> [Task directions] For each line below that contains the word "class", return that line.

########################################

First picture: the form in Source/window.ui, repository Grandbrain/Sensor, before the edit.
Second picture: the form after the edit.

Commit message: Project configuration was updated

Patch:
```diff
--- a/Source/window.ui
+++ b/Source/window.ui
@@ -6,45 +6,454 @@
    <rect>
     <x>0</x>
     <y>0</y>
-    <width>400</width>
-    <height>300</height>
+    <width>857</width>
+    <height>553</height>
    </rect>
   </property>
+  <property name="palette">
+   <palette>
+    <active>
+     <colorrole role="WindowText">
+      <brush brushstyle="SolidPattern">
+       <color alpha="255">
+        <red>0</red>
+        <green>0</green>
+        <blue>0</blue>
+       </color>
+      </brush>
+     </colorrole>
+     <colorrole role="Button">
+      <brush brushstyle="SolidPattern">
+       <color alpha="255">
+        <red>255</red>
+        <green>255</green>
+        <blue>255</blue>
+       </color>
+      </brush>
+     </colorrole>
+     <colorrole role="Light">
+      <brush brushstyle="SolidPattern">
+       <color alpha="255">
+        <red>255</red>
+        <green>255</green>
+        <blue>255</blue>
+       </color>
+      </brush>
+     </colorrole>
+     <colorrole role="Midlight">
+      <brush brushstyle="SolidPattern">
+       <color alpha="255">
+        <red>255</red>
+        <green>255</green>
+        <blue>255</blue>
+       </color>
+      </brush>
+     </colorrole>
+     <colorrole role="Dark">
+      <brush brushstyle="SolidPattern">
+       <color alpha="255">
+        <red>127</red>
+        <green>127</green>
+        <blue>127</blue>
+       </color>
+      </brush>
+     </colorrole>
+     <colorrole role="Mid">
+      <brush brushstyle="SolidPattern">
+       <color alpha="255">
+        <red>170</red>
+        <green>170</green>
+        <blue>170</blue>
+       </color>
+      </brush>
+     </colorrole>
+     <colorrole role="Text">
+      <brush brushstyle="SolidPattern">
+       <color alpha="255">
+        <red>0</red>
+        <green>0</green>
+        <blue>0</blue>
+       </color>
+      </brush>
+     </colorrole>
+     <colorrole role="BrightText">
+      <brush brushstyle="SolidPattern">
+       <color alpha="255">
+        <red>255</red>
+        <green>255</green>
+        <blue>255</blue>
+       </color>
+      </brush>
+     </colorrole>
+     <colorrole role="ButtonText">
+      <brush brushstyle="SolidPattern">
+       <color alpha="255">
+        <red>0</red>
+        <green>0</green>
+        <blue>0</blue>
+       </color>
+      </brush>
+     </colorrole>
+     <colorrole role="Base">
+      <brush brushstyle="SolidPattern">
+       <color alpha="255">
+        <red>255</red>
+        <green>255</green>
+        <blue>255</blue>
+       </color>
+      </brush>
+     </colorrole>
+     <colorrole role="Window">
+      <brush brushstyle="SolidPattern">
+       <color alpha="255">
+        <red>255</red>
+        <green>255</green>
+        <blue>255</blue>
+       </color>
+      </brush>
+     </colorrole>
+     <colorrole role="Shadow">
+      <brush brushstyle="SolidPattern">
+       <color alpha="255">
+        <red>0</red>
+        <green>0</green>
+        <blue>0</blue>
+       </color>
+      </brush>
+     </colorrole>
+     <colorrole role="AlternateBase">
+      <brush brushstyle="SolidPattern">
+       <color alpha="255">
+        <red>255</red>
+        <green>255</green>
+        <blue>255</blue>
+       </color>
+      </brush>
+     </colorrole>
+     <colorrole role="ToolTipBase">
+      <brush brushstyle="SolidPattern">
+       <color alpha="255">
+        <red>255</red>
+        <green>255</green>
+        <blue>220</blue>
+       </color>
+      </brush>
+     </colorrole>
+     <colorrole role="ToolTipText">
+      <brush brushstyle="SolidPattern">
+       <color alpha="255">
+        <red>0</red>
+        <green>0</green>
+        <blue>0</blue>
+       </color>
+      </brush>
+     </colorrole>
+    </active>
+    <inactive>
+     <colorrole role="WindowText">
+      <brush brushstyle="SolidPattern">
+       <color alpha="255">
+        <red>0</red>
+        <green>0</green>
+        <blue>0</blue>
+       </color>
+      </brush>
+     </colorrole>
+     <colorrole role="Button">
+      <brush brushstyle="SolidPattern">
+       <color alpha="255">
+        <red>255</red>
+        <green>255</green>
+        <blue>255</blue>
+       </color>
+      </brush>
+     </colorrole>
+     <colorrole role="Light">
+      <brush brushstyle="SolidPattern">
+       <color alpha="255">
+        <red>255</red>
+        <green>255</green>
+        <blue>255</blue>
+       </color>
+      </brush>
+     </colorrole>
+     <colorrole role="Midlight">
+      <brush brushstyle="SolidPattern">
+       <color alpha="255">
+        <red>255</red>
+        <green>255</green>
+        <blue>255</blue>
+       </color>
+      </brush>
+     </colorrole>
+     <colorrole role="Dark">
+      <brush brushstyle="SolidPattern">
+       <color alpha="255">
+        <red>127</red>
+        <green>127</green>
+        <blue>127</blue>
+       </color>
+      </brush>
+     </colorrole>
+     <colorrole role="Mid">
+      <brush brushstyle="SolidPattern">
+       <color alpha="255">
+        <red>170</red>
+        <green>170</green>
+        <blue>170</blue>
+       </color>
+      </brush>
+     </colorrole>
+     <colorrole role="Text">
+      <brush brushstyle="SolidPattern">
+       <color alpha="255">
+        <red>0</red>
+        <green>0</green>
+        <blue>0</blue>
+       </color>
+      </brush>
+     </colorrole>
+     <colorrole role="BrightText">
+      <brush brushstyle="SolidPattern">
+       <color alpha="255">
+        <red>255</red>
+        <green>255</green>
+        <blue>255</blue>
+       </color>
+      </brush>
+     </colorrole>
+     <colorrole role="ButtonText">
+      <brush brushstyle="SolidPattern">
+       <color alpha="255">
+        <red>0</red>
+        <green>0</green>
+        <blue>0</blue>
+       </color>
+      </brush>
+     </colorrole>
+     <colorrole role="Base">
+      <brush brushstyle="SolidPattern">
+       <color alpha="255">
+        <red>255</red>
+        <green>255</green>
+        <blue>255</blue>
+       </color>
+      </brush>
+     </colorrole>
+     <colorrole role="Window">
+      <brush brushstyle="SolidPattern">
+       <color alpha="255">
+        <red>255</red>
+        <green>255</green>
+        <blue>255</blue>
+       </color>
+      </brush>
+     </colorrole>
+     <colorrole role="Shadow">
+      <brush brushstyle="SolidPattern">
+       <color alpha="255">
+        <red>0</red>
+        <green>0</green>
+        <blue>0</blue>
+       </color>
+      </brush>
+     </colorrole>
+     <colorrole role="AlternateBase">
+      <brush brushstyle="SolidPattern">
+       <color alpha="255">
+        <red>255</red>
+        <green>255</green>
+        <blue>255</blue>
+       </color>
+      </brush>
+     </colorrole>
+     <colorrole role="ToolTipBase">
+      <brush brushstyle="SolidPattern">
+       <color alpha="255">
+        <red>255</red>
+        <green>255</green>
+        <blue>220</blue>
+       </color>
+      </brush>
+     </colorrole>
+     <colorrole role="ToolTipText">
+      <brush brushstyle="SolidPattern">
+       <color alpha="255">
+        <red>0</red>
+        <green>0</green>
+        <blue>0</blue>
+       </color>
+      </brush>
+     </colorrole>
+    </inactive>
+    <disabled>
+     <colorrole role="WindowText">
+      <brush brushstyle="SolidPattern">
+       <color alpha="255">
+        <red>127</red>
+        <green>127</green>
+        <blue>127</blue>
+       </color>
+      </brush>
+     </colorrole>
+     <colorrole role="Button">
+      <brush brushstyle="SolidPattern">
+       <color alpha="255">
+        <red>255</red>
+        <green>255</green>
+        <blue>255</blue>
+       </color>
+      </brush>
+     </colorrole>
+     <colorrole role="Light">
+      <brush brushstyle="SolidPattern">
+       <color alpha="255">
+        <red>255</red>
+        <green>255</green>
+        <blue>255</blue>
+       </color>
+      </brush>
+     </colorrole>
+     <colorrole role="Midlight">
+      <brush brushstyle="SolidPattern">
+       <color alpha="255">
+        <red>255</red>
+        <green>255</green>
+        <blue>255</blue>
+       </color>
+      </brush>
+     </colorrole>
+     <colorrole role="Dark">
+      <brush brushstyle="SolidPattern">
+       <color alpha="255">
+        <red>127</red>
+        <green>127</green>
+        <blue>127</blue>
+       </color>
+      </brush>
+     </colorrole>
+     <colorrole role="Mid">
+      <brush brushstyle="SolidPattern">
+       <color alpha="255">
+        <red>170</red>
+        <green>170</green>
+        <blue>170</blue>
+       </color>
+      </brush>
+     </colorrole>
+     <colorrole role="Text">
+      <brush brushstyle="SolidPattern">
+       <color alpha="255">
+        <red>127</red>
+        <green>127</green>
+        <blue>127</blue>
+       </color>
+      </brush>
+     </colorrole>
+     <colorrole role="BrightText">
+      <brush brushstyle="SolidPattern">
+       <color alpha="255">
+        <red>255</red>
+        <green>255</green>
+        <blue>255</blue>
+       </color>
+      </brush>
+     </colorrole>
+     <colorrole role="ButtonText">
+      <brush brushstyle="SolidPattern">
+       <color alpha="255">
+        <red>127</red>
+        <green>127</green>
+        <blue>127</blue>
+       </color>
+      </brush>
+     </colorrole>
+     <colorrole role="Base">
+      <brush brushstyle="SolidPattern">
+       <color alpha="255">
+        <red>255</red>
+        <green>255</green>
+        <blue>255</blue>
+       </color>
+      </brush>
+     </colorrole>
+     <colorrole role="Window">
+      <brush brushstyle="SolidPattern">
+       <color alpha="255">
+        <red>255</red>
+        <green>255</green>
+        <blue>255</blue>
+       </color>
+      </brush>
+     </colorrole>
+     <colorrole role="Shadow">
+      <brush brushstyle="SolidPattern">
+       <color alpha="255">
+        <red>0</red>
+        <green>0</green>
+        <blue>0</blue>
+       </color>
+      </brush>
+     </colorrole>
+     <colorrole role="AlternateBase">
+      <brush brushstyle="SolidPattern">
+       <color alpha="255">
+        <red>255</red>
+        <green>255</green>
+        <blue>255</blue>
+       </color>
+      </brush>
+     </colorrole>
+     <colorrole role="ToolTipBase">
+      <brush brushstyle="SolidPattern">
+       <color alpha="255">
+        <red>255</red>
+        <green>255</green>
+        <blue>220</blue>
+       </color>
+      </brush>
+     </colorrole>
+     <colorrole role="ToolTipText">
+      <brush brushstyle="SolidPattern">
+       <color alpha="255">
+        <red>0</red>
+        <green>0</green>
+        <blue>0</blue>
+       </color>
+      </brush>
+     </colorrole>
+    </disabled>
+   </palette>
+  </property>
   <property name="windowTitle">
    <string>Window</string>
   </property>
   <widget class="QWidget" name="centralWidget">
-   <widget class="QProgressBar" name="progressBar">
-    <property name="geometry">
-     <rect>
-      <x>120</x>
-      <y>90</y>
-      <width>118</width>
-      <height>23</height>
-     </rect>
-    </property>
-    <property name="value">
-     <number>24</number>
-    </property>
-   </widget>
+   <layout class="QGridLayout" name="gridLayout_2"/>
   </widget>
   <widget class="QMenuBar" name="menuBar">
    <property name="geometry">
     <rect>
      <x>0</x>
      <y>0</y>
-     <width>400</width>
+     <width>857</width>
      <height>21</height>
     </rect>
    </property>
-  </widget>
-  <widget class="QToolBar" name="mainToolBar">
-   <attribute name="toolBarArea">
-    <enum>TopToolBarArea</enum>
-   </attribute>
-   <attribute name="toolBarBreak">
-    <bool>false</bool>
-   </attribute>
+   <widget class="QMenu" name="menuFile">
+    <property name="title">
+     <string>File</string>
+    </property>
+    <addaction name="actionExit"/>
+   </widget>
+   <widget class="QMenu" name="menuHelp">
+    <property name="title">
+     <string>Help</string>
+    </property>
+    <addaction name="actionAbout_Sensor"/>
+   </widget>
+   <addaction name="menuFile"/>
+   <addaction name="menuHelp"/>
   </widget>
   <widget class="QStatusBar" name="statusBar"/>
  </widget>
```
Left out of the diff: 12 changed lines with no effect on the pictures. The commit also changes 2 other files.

########################################

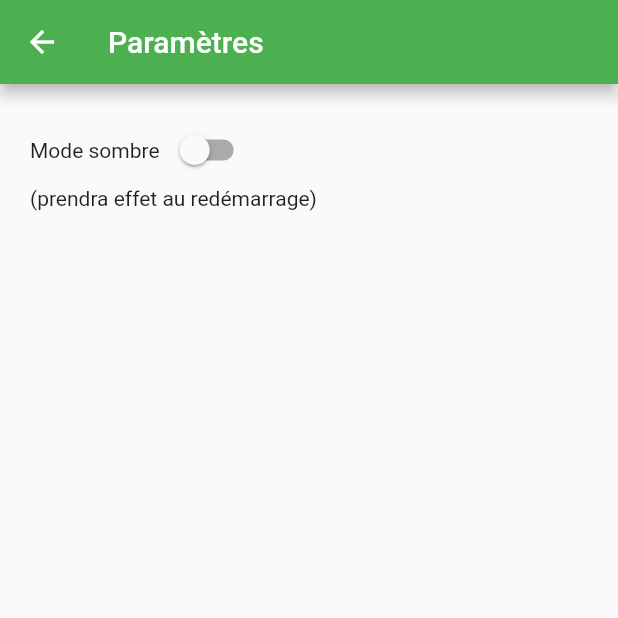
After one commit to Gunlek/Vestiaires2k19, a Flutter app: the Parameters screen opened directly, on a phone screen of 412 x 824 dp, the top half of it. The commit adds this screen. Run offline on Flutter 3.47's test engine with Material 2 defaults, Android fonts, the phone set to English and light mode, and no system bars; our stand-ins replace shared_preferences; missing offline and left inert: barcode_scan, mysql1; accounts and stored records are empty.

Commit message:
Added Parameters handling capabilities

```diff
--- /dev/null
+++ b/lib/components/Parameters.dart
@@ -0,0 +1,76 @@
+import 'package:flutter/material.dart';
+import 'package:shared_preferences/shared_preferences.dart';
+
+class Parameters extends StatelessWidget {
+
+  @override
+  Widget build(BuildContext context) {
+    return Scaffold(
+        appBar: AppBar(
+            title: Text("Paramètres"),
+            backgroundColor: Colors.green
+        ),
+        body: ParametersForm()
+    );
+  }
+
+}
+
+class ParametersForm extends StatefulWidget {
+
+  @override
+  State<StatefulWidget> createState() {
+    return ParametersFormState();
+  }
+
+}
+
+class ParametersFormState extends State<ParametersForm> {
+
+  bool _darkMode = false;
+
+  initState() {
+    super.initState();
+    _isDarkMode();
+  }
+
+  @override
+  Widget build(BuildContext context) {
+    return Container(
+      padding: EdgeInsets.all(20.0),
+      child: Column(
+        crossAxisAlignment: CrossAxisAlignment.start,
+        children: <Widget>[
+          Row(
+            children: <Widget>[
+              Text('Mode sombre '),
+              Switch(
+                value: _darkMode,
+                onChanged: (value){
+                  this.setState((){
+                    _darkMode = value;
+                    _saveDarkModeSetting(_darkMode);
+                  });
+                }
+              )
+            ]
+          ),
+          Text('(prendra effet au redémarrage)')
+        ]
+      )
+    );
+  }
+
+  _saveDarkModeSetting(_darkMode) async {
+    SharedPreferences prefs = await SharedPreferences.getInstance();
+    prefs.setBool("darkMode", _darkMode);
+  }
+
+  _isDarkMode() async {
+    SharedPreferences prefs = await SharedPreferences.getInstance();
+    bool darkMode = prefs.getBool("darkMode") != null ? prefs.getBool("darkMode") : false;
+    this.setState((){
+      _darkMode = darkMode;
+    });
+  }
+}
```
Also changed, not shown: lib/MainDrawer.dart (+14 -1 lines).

########################################

> [Expected answer]
   <widget class="QWidget" name="centralWidget">
-   <widget class="QProgressBar" name="progressBar">
+   <layout class="QGridLayout" name="gridLayout_2"/>
   <widget class="QMenuBar" name="menuBar">
-  <widget class="QToolBar" name="mainToolBar">
+   <widget class="QMenu" name="menuFile">
+   <widget class="QMenu" name="menuHelp">
   <widget class="QStatusBar" name="statusBar"/>
+class Parameters extends StatelessWidget {
+class ParametersForm extends StatefulWidget {
+class ParametersFormState extends State<ParametersForm> {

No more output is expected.